I bring up the sharks thing because I heard a lot of people comparing Gravity to Open Water. While there's some similarity between the two, they really are much different films. Since Open Water is based on real events you get a bigger feeling of dread, as you know from the beginning how it was going to turn out. At least with Gravity there are glimmers of hope. If there ever could be a movie like Gravity that was based off real events, I hope it doesn't happen until after we invent transporters or warp drive or something.
Engineer Ryan Stone (Sandra Bullock) and veteran astronaut Matt Kowalski (George Clooney) are on a spacewalk while working on the Hubble. Houston advises them that a Russian satellite has exploded but it's initially not a concern. However, the debris has collided with another satellite and now it's heading directly for them. There's no time to return to Explorer before they are hit. The shuttle is destroyed stranding Kowalski and Stone, and communication with Houston is cut off as well. Short on fuel and oxygen, they are left to find a way to the International Space Station. As if things weren't bad enough, the debris field is travelling at high speed as it orbits Earth and is expected back every 90 minutes.
This pretty much sums up just the first ten minutes of Gravity, which is mercifully only 90 minutes. I say "mercifully" because I don't think I would have been able to take much more. I don't usually bite my nails, but I might have taken them down to the nubs.
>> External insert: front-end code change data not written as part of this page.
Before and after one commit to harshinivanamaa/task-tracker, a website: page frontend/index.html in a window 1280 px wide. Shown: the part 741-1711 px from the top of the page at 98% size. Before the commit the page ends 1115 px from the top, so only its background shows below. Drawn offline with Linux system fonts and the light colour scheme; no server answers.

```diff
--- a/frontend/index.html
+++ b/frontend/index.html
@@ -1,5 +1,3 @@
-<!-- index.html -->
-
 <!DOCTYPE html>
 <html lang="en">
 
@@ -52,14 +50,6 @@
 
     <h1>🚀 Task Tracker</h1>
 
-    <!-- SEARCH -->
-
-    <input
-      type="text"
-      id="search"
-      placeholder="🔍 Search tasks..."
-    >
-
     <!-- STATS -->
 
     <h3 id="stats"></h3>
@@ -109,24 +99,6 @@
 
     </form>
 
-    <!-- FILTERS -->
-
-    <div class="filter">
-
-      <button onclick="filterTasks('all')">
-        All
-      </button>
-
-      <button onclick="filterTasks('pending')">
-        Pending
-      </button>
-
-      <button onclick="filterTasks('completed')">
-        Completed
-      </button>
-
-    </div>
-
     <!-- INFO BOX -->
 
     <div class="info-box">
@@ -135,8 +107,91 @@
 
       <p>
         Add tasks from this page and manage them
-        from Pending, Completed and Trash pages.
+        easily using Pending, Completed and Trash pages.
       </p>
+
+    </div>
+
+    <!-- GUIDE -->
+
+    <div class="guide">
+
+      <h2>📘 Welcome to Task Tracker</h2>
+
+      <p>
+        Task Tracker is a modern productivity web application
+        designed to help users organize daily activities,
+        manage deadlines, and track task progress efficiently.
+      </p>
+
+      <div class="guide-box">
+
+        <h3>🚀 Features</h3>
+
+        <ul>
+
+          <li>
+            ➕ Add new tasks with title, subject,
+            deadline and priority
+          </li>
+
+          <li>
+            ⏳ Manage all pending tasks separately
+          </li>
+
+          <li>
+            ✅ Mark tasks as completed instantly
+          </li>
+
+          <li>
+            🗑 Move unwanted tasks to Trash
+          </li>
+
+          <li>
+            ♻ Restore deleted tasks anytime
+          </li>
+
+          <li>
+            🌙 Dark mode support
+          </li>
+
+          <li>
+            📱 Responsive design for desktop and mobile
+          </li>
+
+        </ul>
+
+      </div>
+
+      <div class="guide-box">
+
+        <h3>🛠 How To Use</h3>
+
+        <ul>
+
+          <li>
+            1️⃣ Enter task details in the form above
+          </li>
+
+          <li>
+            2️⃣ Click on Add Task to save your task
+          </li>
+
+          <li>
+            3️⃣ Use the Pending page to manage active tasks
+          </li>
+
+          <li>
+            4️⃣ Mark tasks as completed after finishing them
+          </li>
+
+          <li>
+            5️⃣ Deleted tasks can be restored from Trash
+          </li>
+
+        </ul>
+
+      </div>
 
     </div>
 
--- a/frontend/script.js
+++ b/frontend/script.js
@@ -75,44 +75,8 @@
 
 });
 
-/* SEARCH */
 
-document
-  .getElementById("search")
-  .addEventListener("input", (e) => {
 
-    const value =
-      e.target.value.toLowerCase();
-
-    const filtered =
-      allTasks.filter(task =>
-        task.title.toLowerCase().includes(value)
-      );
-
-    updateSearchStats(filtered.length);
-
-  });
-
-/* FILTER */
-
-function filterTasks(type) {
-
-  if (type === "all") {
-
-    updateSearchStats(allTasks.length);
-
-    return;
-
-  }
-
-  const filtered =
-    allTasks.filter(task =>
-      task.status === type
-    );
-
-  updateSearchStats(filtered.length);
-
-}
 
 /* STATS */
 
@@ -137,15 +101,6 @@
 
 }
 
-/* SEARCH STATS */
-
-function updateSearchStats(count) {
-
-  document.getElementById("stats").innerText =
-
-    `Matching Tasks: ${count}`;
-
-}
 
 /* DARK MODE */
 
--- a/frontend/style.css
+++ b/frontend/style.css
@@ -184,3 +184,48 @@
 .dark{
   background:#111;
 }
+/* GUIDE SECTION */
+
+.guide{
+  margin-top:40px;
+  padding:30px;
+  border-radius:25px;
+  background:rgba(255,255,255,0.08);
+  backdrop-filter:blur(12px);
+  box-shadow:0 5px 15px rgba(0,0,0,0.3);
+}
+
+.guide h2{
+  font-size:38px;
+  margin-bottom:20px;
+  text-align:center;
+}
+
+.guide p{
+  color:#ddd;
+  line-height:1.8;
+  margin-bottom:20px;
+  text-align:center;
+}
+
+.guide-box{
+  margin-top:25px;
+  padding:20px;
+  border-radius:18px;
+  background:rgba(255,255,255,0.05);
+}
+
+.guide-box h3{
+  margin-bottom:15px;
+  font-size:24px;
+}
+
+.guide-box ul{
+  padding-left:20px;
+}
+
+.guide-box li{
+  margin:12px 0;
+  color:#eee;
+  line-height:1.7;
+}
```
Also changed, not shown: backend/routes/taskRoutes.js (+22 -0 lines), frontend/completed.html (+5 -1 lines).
Nearly everything that can go wrong does, and you desperately want them to catch a break. There's a part towards the end where I feared something else horrible was going to happen, but I was letting my imagination get the better of me. Don't worry, I'm not going to spoil anything. In fact, that's all I'm really going to say about the story, as it didn't play out exactly like I thought it might. Friends of mine can tell you how I've been angry that I thought the trailers were showing too much. Fortunately, I didn't find that to actually be the case.
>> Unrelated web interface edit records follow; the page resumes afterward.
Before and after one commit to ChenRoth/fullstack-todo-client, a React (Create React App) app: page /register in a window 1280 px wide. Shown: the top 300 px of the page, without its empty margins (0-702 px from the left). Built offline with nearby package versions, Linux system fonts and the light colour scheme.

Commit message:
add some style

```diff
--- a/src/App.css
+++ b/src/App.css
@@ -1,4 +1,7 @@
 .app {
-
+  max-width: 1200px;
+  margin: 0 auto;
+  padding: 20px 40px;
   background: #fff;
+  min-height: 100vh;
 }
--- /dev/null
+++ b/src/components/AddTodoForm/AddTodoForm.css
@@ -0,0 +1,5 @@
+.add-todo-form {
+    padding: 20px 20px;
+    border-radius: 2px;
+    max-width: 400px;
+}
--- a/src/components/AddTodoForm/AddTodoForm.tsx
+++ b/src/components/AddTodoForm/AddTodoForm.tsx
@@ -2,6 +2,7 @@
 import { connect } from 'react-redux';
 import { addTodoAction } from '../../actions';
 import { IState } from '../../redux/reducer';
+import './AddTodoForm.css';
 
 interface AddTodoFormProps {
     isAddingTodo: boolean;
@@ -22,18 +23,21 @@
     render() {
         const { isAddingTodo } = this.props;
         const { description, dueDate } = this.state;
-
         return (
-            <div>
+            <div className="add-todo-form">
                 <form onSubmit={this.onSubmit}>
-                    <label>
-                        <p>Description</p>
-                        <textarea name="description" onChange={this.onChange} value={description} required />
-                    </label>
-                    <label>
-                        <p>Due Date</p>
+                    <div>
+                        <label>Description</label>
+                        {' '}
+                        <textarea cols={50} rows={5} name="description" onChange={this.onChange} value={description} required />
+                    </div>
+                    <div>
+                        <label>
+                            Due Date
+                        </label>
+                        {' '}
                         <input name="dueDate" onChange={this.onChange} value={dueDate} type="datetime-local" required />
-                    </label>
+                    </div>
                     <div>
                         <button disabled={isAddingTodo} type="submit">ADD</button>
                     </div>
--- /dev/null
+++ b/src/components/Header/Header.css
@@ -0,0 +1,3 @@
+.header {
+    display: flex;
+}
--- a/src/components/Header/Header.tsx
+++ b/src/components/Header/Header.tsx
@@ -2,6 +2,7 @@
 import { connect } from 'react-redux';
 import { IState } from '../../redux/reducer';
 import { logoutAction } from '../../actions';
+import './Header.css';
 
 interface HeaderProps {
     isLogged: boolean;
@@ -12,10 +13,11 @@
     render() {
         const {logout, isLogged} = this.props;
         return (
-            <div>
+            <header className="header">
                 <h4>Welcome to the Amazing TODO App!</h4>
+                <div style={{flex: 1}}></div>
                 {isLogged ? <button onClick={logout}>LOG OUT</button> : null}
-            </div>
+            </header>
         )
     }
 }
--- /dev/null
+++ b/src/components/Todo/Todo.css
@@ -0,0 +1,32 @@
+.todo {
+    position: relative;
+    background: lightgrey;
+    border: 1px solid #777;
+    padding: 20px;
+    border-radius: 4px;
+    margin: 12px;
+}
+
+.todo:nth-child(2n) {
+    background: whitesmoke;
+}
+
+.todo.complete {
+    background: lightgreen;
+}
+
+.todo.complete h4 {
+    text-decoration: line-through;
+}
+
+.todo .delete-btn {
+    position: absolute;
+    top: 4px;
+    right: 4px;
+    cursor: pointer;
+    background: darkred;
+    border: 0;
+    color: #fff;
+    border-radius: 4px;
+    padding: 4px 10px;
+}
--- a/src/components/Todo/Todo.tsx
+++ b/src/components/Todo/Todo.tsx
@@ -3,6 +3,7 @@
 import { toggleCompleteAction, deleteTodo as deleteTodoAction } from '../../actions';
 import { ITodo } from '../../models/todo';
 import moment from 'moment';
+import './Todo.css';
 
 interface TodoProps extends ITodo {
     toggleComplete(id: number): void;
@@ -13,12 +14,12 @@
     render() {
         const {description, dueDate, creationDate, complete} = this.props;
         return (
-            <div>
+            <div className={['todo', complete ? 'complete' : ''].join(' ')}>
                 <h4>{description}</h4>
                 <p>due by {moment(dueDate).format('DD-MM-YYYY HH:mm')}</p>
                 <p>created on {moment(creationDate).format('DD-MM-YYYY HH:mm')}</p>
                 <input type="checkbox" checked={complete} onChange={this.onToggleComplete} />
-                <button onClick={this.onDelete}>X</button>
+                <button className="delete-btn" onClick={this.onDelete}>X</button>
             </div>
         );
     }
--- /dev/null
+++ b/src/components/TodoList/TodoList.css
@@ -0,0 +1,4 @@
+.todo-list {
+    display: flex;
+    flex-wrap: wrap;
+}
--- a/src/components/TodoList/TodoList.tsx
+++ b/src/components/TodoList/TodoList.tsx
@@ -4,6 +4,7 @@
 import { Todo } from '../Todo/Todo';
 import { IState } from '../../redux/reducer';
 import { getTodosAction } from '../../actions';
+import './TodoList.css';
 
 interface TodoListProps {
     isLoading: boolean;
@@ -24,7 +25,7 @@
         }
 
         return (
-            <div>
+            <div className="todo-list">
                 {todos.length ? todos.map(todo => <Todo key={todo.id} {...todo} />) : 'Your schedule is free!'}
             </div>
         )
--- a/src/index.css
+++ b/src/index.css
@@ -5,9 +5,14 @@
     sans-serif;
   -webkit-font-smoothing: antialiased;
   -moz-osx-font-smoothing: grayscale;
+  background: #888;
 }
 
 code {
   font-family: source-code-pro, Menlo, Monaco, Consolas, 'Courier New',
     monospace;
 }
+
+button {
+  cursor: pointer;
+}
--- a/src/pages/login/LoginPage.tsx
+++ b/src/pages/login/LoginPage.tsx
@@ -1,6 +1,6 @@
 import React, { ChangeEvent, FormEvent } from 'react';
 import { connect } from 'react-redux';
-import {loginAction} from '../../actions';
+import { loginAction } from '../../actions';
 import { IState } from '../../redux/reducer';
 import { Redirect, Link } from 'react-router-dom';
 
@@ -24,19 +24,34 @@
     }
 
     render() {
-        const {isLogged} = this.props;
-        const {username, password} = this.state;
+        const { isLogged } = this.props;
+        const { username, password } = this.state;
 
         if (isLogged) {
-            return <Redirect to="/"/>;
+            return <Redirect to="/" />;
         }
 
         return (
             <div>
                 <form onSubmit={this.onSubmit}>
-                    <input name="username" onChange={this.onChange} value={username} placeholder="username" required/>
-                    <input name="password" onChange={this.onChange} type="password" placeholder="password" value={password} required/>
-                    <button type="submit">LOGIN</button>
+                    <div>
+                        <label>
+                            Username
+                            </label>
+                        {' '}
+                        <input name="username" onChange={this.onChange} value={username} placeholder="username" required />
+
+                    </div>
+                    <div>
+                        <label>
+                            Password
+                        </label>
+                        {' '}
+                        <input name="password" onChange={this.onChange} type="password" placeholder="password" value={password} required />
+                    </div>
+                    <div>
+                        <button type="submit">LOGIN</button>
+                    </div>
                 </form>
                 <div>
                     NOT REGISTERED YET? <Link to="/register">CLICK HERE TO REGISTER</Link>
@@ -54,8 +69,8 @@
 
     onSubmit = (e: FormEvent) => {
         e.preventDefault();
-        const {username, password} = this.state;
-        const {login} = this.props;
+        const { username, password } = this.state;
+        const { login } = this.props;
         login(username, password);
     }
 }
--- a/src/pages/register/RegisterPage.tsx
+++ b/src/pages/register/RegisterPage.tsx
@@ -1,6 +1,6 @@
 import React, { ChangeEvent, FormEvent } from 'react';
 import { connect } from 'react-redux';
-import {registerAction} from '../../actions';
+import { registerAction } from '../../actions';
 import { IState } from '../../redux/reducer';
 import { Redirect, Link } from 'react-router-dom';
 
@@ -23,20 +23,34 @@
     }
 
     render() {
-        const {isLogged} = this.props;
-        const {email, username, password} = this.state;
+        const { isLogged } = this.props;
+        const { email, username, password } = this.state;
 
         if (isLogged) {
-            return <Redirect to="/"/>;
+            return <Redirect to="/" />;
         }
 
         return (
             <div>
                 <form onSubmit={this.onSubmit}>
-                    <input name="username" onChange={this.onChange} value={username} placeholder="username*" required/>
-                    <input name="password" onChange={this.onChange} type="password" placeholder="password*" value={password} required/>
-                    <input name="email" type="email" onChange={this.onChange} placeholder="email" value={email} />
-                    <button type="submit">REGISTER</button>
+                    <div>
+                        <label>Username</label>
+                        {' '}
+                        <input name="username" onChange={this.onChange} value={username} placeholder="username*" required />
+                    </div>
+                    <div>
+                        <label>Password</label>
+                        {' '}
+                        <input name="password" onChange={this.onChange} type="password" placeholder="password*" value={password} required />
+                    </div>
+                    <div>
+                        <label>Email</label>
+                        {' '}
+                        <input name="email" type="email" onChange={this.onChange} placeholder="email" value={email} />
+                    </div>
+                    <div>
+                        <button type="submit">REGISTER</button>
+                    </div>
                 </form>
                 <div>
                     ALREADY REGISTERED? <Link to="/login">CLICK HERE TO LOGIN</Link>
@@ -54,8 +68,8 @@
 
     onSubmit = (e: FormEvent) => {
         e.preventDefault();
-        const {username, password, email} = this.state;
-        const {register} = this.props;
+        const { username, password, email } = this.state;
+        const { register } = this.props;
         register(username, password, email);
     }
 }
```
Gravity is being praised for it's scientific accuracy, but director Alfonso Cuarón admits that there are some inaccuracies. I'm no rocket scientist, so I didn't notice these things, but they're there if you're looking for them. I imagine that most are excited that the outer space scenes have no sound in them. This lack of sound makes all the destruction that much more terrifying. Imagine being surrounded by exploding satellites and shuttles without knowing it was happening unless you were looking directly at them. I guess that would be kind of like how a shark would totally sneak up on you in the water. You also get a real feeling for the lack resistance in space with how fast everything is going. The slightest misstep or mistake and you're screwed. I'm not sure how the anti-gravity scenes were done, but this is the kind of film I'm really looking forward to some kind of "making of" feature on the Blu-Ray.
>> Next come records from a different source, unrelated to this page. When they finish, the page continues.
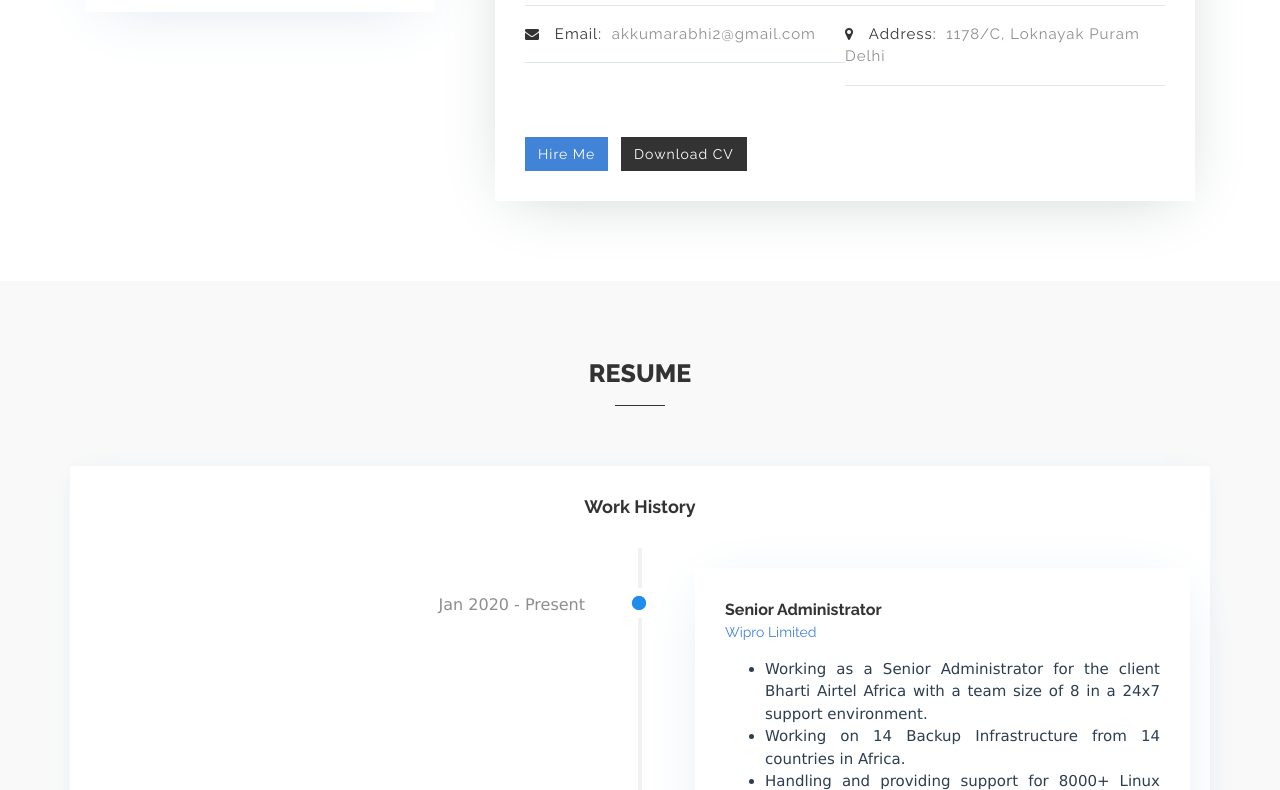
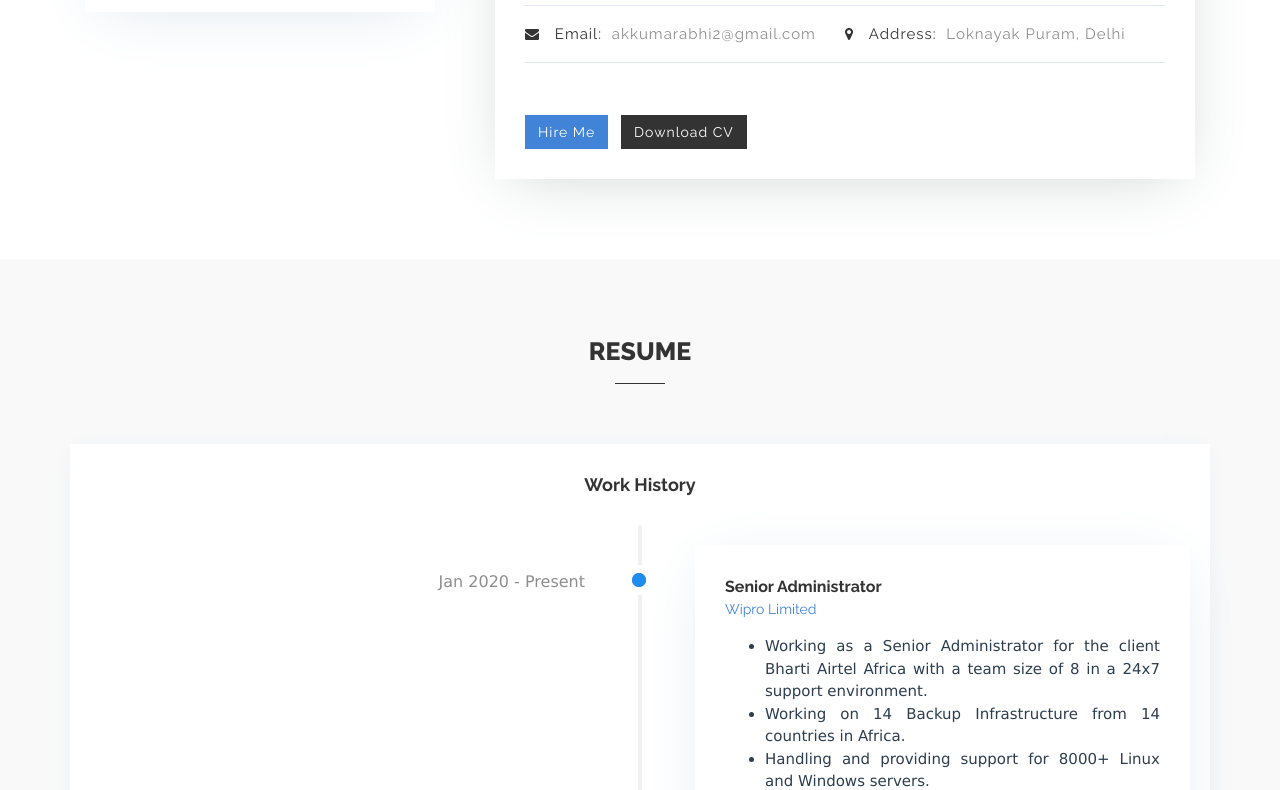
Before and after one commit to abhilove50/abhilove50.github.io, a plain HTML site: page index.html in a window 1280 px wide. Shown: the part 1316-2106 px from the top of the page. Drawn offline with nearby package versions, Linux system fonts and the light colour scheme; some packages are replaced by stand-ins of ours; animation ran at ten frames a second; files whose address does not match are found by name.

Commit message:
Update index.html

```diff
--- a/index.html
+++ b/index.html
@@ -144,13 +144,12 @@
                     <i class="fa fa-envelope"></i>
                     <span>Email:</span>
                     akkumarabhi2@gmail.com
-			  <br>
                   </li>
 
                   <li>
                     <i class="fa fa-map-marker"></i>
                     <span>Address:</span>
-                    1178/C, Loknayak Puram Delhi
+                    Loknayak Puram, Delhi
                   </li>
                 </ul>
 
```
The muted scenes and physics reminded me of the battle sequences in the modern Battlestar Galactica. Gravity is punctuated with an eerie sci-fi score that really stood out. The score by Steven Price is likely my favorite of the year and I'll be disappointed if he doesn't receive any love come awards-time.
Gravity is an absolutely beautiful movie. I usually don't make note of a cinematographer, but Emmanuel Lubezki did some fantastic work here. This is one of the few films I've seen that's definitely worthy of the IMAX format. Even the 3D was very immersive and not distracting. If you have a theater that offers IMAX or another premium format, like RPX, do not hesitate to spend the extra few bucks or wait until a showtime is available.
I don't know what else can be said about Alfonso Cuarón at this point. I've loved everything I've seen of his so far. He's an extraordinary director. I really love how he resisted making this a spectacle of loud explosions. That fact alone makes this a smarter sci-fi movie that avoids feeling like a blockbuster.
Lastly, I loved George Clooney and Sandra Bullock in their roles. Clooney still gets to show his wry charm, and it's interesting to note that Robert Downey, Jr. was originally attached to the role. I love RDJ, but he might have been a little too jokey. Outside of Marion Cotillard, most of the names attached to Bullock's role I think would have been a mistake. This is mainly due to the ages of the actors though. I think I would have had a harder time buying into a twenty-something as an engineer/astronaut. I felt Bullock was a natural in the role and her performance was great. On a side note, Sandy's almost 50? You wouldn't know it as there are some glory shots of her that really highlight how she's in killer shape, and it seemed to be saying, "Eat your heart out Jesse James!"
Gravity is a terrifying, intense visual masterpiece. I can't think of a better looking film I've seen in the past few years. It's expertly directed and acted, and is one of the top films of 2013. This is one you don't want to miss on the big screen.
5 (out 5) Death Stars
|Blowing my mind!|